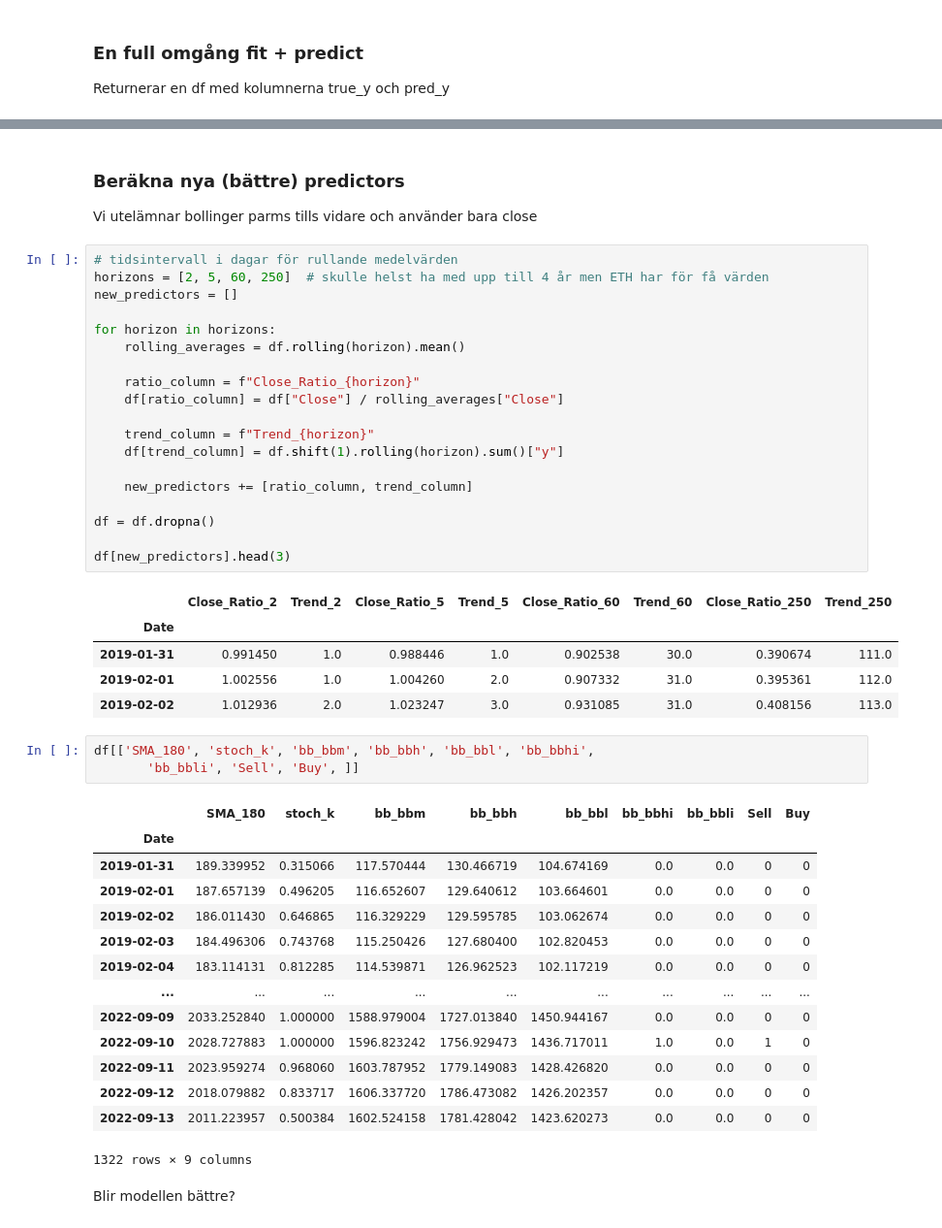
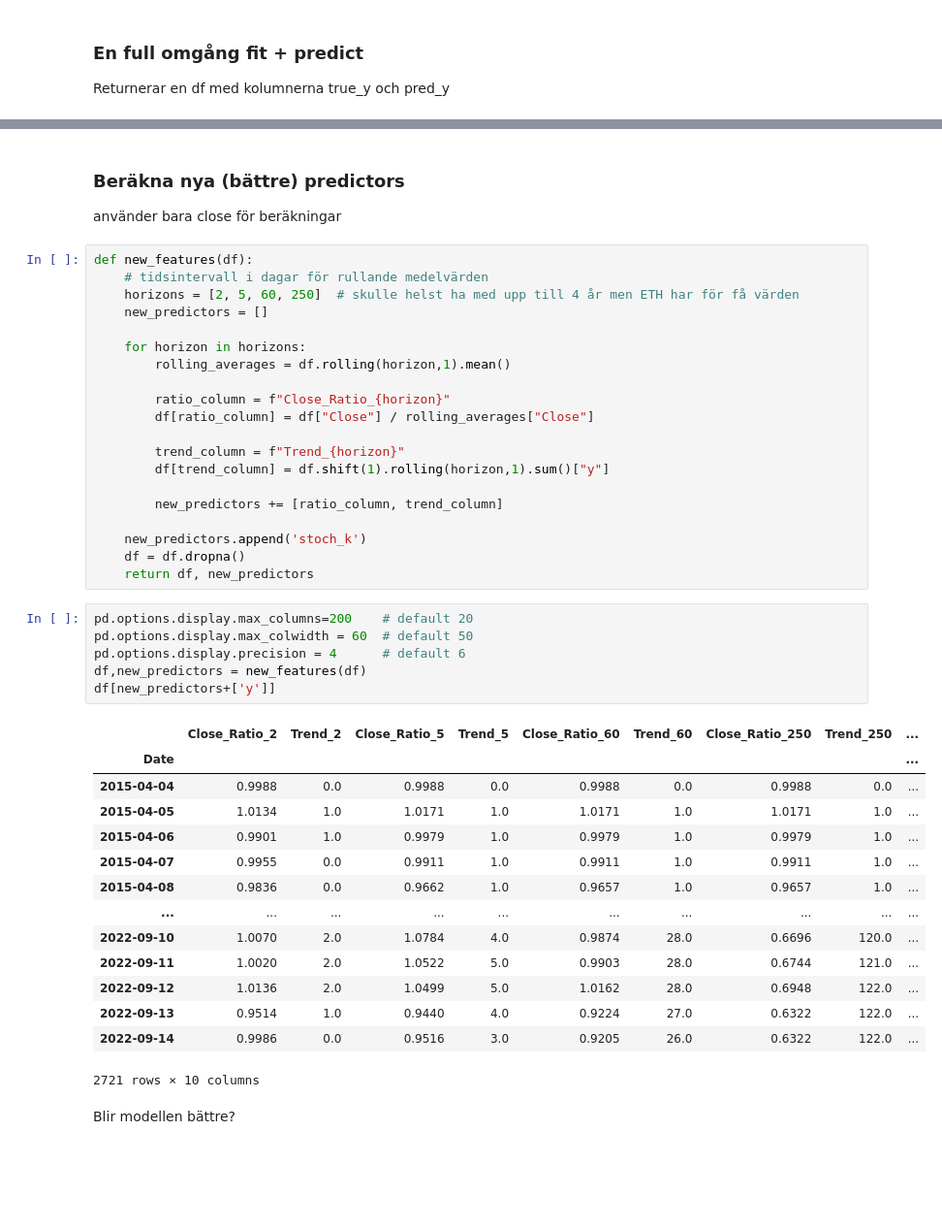
Before and after one commit to carokanns/Krypto, a Jupyter notebook: backtesting_an_example/backtesting.ipynb, the cells around one changed output, grey strips where cells are left out. Shown at 97% size. Cells and saved outputs as stored; diff of their text form; blank space fills up the shorter version.

```diff
--- a/backtesting_an_example/backtesting.ipynb
+++ b/backtesting_an_example/backtesting.ipynb
@@ -262,49 +279,47 @@ Name: y, dtype: float64
 # %% [markdown]
 ### Beräkna nya (bättre) predictors
-Vi utelämnar bollinger parms tills vidare och använder bara close
+använder bara close för beräkningar
 # %%
-# tidsintervall i dagar för rullande medelvärden
-horizons = [2, 5, 60, 250]  # skulle helst ha med upp till 4 år men ETH har för få värden
-new_predictors = []
+def new_features(df):
+    # tidsintervall i dagar för rullande medelvärden
+    horizons = [2, 5, 60, 250]  # skulle helst ha med upp till 4 år men ETH har för få värden
+    new_predictors = []
 
-for horizon in horizons:
-    rolling_averages = df.rolling(horizon).mean()
+    for horizon in horizons:
+        rolling_averages = df.rolling(horizon,1).mean()
 
-    ratio_column = f"Close_Ratio_{horizon}"
-    df[ratio_column] = df["Close"] / rolling_averages["Close"]
+        ratio_column = f"Close_Ratio_{horizon}"
+        df[ratio_column] = df["Close"] / rolling_averages["Close"]
 
-    trend_column = f"Trend_{horizon}"
-    df[trend_column] = df.shift(1).rolling(horizon).sum()["y"]
+        trend_column = f"Trend_{horizon}"
+        df[trend_column] = df.shift(1).rolling(horizon,1).sum()["y"]
 
-    new_predictors += [ratio_column, trend_column]
+        new_predictors += [ratio_column, trend_column]
 
-df = df.dropna()
-
-df[new_predictors].head(3)
+    new_predictors.append('stoch_k')
+    df = df.dropna()
+    return df, new_predictors
-# %% [output]
-|  | Close_Ratio_2 | Trend_2 | Close_Ratio_5 | Trend_5 | Close_Ratio_60 | Trend_60 | Close_Ratio_250 | Trend_250 |
-| Date |  |  |  |  |  |  |  |  |
-| 2019-01-31 | 0.991450 | 1.0 | 0.988446 | 1.0 | 0.902538 | 30.0 | 0.390674 | 111.0 |
-| 2019-02-01 | 1.002556 | 1.0 | 1.004260 | 2.0 | 0.907332 | 31.0 | 0.395361 | 112.0 |
-| 2019-02-02 | 1.012936 | 2.0 | 1.023247 | 3.0 | 0.931085 | 31.0 | 0.408156 | 113.0 |
-# %%
-df[['SMA_180', 'stoch_k', 'bb_bbm', 'bb_bbh', 'bb_bbl', 'bb_bbhi',
-       'bb_bbli', 'Sell', 'Buy', ]]
-# %% [output]
-|  | SMA_180 | stoch_k | bb_bbm | bb_bbh | bb_bbl | bb_bbhi | bb_bbli | Sell | Buy |
-| Date |  |  |  |  |  |  |  |  |  |
-| 2019-01-31 | 189.339952 | 0.315066 | 117.570444 | 130.466719 | 104.674169 | 0.0 | 0.0 | 0 | 0 |
-| 2019-02-01 | 187.657139 | 0.496205 | 116.652607 | 129.640612 | 103.664601 | 0.0 | 0.0 | 0 | 0 |
-| 2019-02-02 | 186.011430 | 0.646865 | 116.329229 | 129.595785 | 103.062674 | 0.0 | 0.0 | 0 | 0 |
-| 2019-02-03 | 184.496306 | 0.743768 | 115.250426 | 127.680400 | 102.820453 | 0.0 | 0.0 | 0 | 0 |
-| 2019-02-04 | 183.114131 | 0.812285 | 114.539871 | 126.962523 | 102.117219 | 0.0 | 0.0 | 0 | 0 |
-| ... | ... | ... | ... | ... | ... | ... | ... | ... | ... |
-| 2022-09-09 | 2033.252840 | 1.000000 | 1588.979004 | 1727.013840 | 1450.944167 | 0.0 | 0.0 | 0 | 0 |
-| 2022-09-10 | 2028.727883 | 1.000000 | 1596.823242 | 1756.929473 | 1436.717011 | 1.0 | 0.0 | 1 | 0 |
-| 2022-09-11 | 2023.959274 | 0.968060 | 1603.787952 | 1779.149083 | 1428.426820 | 0.0 | 0.0 | 0 | 0 |
-| 2022-09-12 | 2018.079882 | 0.833717 | 1606.337720 | 1786.473082 | 1426.202357 | 0.0 | 0.0 | 0 | 0 |
-| 2022-09-13 | 2011.223957 | 0.500384 | 1602.524158 | 1781.428042 | 1423.620273 | 0.0 | 0.0 | 0 | 0 |
-1322 rows × 9 columns
+# %%
+pd.options.display.max_columns=200    # default 20
+pd.options.display.max_colwidth = 60  # default 50
+pd.options.display.precision = 4      # default 6
+df,new_predictors = new_features(df)
+df[new_predictors+['y']]
+# %% [output]
+|  | Close_Ratio_2 | Trend_2 | Close_Ratio_5 | Trend_5 | Close_Ratio_60 | Trend_60 | Close_Ratio_250 | Trend_250 | ... |
+| Date |  |  |  |  |  |  |  |  | ... |
+| 2015-04-04 | 0.9988 | 0.0 | 0.9988 | 0.0 | 0.9988 | 0.0 | 0.9988 | 0.0 | ... |
+| 2015-04-05 | 1.0134 | 1.0 | 1.0171 | 1.0 | 1.0171 | 1.0 | 1.0171 | 1.0 | ... |
+| 2015-04-06 | 0.9901 | 1.0 | 0.9979 | 1.0 | 0.9979 | 1.0 | 0.9979 | 1.0 | ... |
+| 2015-04-07 | 0.9955 | 0.0 | 0.9911 | 1.0 | 0.9911 | 1.0 | 0.9911 | 1.0 | ... |
+| 2015-04-08 | 0.9836 | 0.0 | 0.9662 | 1.0 | 0.9657 | 1.0 | 0.9657 | 1.0 | ... |
+| ... | ... | ... | ... | ... | ... | ... | ... | ... | ... |
+| 2022-09-10 | 1.0070 | 2.0 | 1.0784 | 4.0 | 0.9874 | 28.0 | 0.6696 | 120.0 | ... |
+| 2022-09-11 | 1.0020 | 2.0 | 1.0522 | 5.0 | 0.9903 | 28.0 | 0.6744 | 121.0 | ... |
+| 2022-09-12 | 1.0136 | 2.0 | 1.0499 | 5.0 | 1.0162 | 28.0 | 0.6948 | 122.0 | ... |
+| 2022-09-13 | 0.9514 | 1.0 | 0.9440 | 4.0 | 0.9224 | 27.0 | 0.6322 | 122.0 | ... |
+| 2022-09-14 | 0.9986 | 0.0 | 0.9516 | 3.0 | 0.9205 | 26.0 | 0.6322 | 122.0 | ... |
+2721 rows × 10 columns
 # %% [markdown]
 Blir modellen bättre?
 # %%
```
Also changed, not shown: parts of 24 cells of this notebook, 8 other files.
□ □ □
- **Exercise description**
Set apart and copy each line of the records that holds the word "helst".

- **Answer to the exercise**
-horizons = [2, 5, 60, 250]  # skulle helst ha med upp till 4 år men ETH har för få värden
+    horizons = [2, 5, 60, 250]  # skulle helst ha med upp till 4 år men ETH har för få värden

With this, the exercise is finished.